This carved and painted figure marks the spot where the inferno of the Great Fire of London ended. (The Monument, just off London Bridge, stands where the fire started).
The boy formerly had wings and an inscription on his breast and arms: ‘This boy is in memory put up for the late Fire of London occasioned by the Sin of Gluttony, 1666.’ These words are now carved beneath him.
It was believed by some then that the fire was a Catholic conspiracy, and by others that it was god’s punishment for the sin of gluttony. The latter is inferred by further historic words inscribed on a panel of modern stonework on the site explaining that the boy was made ‘…prodigiously fat to enforce the moral…’
6. Carved panels at City Bank, Bishopsgate
Banking was booming in the mid-19th century when John Gibson – considered the most prolific of bank architects – designed this elaborately embellished bank in 1862.

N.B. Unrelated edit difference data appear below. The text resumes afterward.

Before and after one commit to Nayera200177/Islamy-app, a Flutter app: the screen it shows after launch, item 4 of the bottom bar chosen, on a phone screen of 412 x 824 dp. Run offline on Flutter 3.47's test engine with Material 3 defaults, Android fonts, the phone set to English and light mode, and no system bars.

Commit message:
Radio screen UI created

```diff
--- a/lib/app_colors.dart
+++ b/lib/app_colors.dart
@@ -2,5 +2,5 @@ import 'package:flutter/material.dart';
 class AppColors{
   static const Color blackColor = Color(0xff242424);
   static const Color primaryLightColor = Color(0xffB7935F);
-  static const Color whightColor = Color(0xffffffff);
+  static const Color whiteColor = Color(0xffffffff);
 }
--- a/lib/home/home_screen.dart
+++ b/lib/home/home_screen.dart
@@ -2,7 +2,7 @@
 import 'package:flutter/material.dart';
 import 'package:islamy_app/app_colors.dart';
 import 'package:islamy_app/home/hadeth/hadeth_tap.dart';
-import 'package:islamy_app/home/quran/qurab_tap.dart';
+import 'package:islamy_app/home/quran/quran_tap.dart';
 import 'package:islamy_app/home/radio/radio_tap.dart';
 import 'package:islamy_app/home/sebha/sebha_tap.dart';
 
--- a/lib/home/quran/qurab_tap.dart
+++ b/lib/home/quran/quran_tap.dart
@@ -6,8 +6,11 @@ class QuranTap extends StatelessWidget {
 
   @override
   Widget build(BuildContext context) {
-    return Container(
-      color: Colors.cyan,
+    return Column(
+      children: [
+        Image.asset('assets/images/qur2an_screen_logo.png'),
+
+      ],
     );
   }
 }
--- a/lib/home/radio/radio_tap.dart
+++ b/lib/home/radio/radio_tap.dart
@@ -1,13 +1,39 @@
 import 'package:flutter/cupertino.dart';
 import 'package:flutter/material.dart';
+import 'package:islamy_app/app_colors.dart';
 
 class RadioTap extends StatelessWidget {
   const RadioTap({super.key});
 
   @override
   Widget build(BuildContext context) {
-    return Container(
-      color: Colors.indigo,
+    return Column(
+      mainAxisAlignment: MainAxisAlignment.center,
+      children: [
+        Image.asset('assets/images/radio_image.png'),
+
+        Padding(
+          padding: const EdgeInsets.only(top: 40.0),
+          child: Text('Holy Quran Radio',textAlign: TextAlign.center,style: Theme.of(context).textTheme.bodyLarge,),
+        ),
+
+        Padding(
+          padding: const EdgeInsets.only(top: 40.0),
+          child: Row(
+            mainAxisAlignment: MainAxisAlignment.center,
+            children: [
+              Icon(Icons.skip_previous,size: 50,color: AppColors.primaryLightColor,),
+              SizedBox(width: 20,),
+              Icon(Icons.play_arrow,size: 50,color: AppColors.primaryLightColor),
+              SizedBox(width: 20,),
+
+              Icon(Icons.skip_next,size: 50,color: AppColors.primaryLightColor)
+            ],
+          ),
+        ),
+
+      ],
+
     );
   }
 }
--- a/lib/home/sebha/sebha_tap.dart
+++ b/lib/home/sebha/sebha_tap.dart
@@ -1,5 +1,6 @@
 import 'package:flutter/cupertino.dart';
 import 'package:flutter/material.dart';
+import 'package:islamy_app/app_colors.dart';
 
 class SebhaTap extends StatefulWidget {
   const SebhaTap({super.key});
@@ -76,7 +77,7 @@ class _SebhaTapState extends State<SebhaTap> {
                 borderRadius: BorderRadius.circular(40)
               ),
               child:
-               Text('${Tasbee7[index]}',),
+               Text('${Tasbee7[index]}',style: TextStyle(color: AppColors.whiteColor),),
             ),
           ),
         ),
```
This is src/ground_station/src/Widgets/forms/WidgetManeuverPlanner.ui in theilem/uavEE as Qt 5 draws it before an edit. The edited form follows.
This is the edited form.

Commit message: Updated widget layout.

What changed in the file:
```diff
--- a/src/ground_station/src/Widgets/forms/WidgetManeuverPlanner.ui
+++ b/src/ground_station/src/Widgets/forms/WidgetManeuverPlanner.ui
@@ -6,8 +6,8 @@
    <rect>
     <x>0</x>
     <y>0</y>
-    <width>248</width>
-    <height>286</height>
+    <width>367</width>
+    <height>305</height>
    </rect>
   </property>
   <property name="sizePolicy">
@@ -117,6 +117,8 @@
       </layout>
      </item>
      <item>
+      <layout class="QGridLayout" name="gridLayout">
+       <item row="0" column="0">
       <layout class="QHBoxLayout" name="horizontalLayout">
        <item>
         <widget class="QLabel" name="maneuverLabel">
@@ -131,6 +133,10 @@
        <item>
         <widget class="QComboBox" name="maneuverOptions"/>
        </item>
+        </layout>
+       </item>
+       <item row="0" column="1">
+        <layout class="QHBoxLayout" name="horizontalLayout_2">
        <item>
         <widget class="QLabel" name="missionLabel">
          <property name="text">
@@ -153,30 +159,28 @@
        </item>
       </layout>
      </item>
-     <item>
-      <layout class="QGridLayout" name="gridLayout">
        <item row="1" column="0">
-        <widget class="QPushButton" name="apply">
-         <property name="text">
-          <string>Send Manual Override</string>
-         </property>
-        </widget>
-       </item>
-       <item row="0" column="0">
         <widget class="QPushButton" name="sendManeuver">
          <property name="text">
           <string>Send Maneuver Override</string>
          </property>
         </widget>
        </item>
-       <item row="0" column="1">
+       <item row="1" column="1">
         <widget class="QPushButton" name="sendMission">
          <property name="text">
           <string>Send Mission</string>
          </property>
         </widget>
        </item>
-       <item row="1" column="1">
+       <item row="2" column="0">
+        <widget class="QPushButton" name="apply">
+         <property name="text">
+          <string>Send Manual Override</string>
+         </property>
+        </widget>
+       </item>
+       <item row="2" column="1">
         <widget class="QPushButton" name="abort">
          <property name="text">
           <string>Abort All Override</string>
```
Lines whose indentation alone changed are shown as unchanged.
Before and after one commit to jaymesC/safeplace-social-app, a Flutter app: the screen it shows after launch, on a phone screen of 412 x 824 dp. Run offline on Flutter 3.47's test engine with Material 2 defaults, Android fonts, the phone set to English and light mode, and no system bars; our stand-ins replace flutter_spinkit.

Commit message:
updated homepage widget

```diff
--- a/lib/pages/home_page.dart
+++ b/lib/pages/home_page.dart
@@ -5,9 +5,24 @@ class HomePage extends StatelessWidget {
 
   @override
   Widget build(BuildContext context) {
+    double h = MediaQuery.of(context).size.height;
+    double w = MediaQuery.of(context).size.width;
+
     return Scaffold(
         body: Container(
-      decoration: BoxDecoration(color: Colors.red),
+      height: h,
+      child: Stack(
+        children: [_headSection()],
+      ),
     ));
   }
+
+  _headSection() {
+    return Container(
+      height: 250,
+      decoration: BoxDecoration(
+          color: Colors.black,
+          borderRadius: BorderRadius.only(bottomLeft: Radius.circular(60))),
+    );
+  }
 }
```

The little-known Pre-Raphaelite sculptor, John Hancock, created the Mining and Shipbuilding relief panels. Six further panels symbolise Arts, Commerce, Science, Manufacturing, Agriculture and Navigation.
7. Crutched Friars near Fenchurch street
This sombre and peaceful contemporary sculpture commemorates the small Order of Crutched Friars – the name has its origins in the carrying of a staff topped by a cross – who came from Italy to England in the 13th century. They established several houses, including in London where they gave their name to the locality where they settled.
The friars’ habits are carved from the same red granite used on the modern building behind, while their hands, feet and faces are carved from marble. The scroll and staff are bronze, representing respectively wisdom and leadership.
8. Charity Scholars in Rotherhithe
The Charity School movement began at the end of the 17th century, and grew during the 18th as more and more people moved from rural areas to the city in search of work.
Often financed by voluntary subscription, the schools helped impoverished children with clothing and lessons, although frequently the main aim was moral instruction, with reading mostly taught from the Bible. By the end of the 18th century, there were over 1,600 schools in England and Wales teaching around 40,000 children.
A free school was originally founded in Rotherhithe in 1613 – for eight sons of seafarers from the parish – by locals Peter Hills, master mariner, and Robert Bell.
The school continued for nearly 130 years, originally supported by the church and its parishioners. It became a Charity School in 1742, moving to Marychurch Street in 1797.
9. Cries of London in St James’ Square
The sculptor, Newbury Trent, known for his war memorials, created the Buchanan House reliefs.
As well as the relief pictured, Trent sculpted a costermonger selling fruit surrounded by children, an organ-grinder with a monkey, a woman with a little girl selling lavender and, centre to the building, a town crier holding a parchment which reads: ‘Oyez, Oyez Take Notice This Building was erected in the year 1933 Messrs Alfred and David Ospalak being the architects thereof.’
10. Boy and a goose at 27 Poultry, Bishopsgate
The renowned architect Edwin (‘Ned’) Lutyens designed this elegant classical-style bank in 1925. The area was once the centre of the medieval poultry trade.
The figures were by sculptor William Reid Dick, best known for the decorative features on the Menin Gate Memorial to the Missing, Ypres, Belgium, and for the sculptures at Edwin Lutyens’ Mercantile Marine war memorial, Tower Hill.
Lutyens wrote to Dick suggesting a ‘group of a boy and a goose. The idea is Poultry – the name of the street which it will overlook.’
11. Signs of the Zodiac on Cheapside
The signs of the Zodiac were created by John Skeaping, a sculptor of both figures and animals. From 1924-1933 he was the first husband of sculptor Barbara Hepworth, one of the most significant artists of the 20th century.
As part of the astrological theming on the building, there may also have been sun and star devices that did not survive the modernisation.
Written by Nicky Hughes
Header image – Two figures of young charity scholars on the exterior of the former St John’s Schools, Scandrett Street, Wapping. Listed Grade II © Jerry Young.